The Labour court has ruled against the Nairobi Hospital in a legal battle over the revision of its employees’ working hours from 40 to 45 per week.
The court said Friday that the move by the hospital which was done without consultation of employees is “unattractive”.
“There must have been a public policy consideration behind the statutory requirement to consult with the employee before revising the prescribed employment particulars,” Justice Stephen Radido said in his ruling.
He added that promotion of social justice in the workplace is recognised by the International Labour Organisation and that social justice in the workplace cannot be realised without dialogue between the tripartite partners.
The ruling comes after the Kenya Medical Practitioners, Pharmacists and Dentists Union (KMPDU) moved to court to stop the revision of working hours of the hosptial’s health workers from 40 a week to 45 per week.
In a signed affidavit, the Nairobi KMPDU branch secretary Thuranira Kaugiria said the facility is adamant that those who fail to comply with the new policy have been told that they may face adverse action including citation, disciplinary action, victimisation and or termination.
Nairobi Hospital had sent a memo to its staff informing them that due to the nature of the hospital’s operations as a 24-hour essential services provider all employees are required to work 45 hours a week, or 180 hours per month and be flexible depending on the required work arrangement and business exigencies.
“In this regard and for the mutual benefit of our patients, the Hospital, staff, and all stakeholders, all employees who signed a contract of employment to work 40 hours’ week will be required to sign an addendum to the employment contract to this effect,” the hospital told the staff.
Speaking to the Nation Dr Kaugiria said that employers must regularly consult with their employees before rushing into making decisions that directly affect them.
“Justice Radido has set precedence in employer employee relationship. We are looking forward to further engagements with the Nairobi Hospital. This should be a warning to The Mater Hospital that has unilaterally amended doctor’s contracts before engaging them.
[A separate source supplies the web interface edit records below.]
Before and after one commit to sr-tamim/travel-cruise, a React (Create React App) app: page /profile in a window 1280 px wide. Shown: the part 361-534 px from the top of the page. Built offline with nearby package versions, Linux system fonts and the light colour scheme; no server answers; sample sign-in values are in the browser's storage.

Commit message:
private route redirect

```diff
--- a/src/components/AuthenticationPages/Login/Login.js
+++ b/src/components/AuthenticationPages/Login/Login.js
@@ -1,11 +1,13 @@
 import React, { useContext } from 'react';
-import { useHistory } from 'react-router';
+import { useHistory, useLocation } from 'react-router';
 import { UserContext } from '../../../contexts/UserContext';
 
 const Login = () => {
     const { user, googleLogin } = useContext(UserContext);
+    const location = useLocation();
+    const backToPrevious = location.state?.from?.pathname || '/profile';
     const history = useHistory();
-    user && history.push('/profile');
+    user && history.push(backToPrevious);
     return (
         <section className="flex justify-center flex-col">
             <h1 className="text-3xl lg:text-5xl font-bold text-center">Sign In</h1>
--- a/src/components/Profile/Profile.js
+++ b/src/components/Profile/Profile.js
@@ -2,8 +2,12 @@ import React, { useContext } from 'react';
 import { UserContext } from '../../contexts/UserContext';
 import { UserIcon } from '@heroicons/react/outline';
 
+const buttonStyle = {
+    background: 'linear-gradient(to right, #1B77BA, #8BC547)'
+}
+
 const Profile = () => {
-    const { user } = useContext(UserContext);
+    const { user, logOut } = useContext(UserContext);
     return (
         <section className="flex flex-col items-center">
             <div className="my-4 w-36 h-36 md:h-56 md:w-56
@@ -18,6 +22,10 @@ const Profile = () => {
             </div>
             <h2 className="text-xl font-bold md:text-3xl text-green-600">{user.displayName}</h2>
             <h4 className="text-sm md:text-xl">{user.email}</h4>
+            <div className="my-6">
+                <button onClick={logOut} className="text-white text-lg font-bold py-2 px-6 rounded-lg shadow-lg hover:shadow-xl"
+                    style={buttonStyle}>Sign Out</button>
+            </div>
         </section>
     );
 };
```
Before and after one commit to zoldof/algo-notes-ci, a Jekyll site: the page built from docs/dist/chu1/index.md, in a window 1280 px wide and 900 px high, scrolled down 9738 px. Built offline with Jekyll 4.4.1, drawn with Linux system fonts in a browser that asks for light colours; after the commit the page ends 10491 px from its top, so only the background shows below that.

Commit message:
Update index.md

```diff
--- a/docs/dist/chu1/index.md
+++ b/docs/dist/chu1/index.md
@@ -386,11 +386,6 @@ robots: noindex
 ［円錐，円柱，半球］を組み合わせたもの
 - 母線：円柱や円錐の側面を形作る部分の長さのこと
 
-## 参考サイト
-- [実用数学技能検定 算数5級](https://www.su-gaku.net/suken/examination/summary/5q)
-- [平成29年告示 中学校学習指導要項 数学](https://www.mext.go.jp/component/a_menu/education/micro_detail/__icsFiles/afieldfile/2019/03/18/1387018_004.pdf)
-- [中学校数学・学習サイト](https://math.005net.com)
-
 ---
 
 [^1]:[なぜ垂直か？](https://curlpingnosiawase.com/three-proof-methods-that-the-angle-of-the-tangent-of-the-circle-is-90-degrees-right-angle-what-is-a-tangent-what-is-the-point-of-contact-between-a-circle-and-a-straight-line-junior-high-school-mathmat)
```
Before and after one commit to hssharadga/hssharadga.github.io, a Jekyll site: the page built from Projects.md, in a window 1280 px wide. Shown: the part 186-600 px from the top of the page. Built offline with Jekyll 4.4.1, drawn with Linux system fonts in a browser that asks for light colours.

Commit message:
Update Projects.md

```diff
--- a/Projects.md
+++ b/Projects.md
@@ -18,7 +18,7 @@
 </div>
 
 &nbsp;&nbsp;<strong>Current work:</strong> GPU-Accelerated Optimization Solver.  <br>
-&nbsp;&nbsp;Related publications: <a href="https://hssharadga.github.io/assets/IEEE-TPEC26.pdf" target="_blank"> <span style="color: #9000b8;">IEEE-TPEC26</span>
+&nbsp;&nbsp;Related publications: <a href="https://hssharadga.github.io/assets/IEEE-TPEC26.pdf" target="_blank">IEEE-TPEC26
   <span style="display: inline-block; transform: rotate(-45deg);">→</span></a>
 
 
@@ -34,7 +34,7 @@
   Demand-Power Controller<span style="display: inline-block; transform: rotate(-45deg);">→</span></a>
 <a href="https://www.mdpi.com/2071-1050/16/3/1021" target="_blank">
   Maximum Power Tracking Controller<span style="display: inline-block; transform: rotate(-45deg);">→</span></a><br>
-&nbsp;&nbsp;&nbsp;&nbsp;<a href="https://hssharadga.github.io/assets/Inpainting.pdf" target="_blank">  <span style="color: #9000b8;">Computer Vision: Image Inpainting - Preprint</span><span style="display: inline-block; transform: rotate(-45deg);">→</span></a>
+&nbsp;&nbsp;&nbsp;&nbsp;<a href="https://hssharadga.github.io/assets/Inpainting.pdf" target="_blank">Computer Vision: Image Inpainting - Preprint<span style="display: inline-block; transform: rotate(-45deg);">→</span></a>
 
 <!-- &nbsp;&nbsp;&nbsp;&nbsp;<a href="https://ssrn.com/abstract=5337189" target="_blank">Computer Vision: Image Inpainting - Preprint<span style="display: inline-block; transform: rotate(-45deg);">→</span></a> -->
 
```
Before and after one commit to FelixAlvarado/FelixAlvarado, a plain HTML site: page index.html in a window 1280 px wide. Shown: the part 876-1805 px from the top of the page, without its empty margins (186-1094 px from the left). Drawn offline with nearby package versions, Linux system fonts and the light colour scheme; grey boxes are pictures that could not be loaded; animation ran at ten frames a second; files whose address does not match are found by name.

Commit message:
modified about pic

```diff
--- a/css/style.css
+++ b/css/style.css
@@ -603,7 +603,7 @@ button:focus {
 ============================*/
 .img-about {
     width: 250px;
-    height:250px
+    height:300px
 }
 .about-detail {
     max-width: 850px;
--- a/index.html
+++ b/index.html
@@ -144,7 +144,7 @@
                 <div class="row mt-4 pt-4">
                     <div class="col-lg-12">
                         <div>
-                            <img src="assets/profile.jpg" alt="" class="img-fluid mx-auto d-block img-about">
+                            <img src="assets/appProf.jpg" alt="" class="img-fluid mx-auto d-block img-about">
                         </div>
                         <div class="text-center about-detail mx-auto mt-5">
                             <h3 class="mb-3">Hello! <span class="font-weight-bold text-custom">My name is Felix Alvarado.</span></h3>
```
We(KMPDU) will do anything possible to improve the welfare of our members,” he said.
This ruling is likely to set standard for the already ailing private hospitals in the country which have pushed into near financial ruin forcing many to ask medics to take a pay cut or extend their hours without extra pay.
The growing costs and shrinking revenues are now forcing hospitals to ask their employees to take a pay cut even as the coronavirus cases continue to surge.
The Aga Khan University Hospital, MP Shah Hospital have already communicated with their staff their intention to cut their salaries.
Mater Hospital also recently announced pay cuts from June to September.